In your copy, include every record exactly and no pictures.

--- Information given Enclosed Below ---

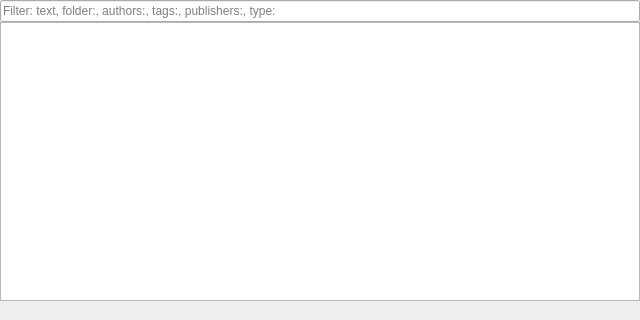
Old version of the form packages/rehuco-agent/src/rehuco_agent/rehuco/rehuco_browser_panel.ui in the repository borco/rehuco.
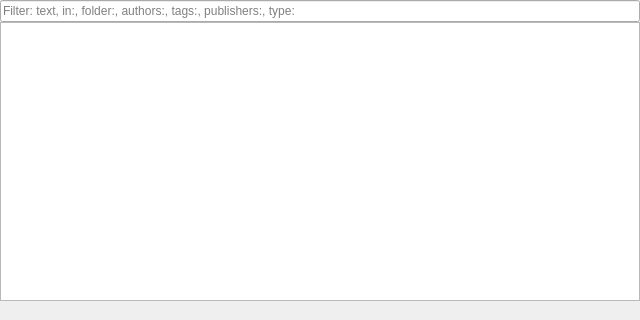
New version of the form.

```diff
--- a/packages/rehuco-agent/src/rehuco_agent/rehuco/rehuco_browser_panel.ui
+++ b/packages/rehuco-agent/src/rehuco_agent/rehuco/rehuco_browser_panel.ui
@@ -29,7 +29,7 @@
    <item>
     <widget class="QLineEdit" name="filter_edit">
      <property name="placeholderText">
-      <string>Filter: text, folder:, authors:, tags:, publishers:, type:</string>
+      <string>Filter: text, in:, folder:, authors:, tags:, publishers:, type:</string>
      </property>
     </widget>
    </item>
```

--- End of Enclosed Information given ---

→ Response to this task
Old version of the form packages/rehuco-agent/src/rehuco_agent/rehuco/rehuco_browser_panel.ui in the repository borco/rehuco.
New version of the form.

```diff
--- a/packages/rehuco-agent/src/rehuco_agent/rehuco/rehuco_browser_panel.ui
+++ b/packages/rehuco-agent/src/rehuco_agent/rehuco/rehuco_browser_panel.ui
@@ -29,7 +29,7 @@
    <item>
     <widget class="QLineEdit" name="filter_edit">
      <property name="placeholderText">
-      <string>Filter: text, folder:, authors:, tags:, publishers:, type:</string>
+      <string>Filter: text, in:, folder:, authors:, tags:, publishers:, type:</string>
      </property>
     </widget>
    </item>
```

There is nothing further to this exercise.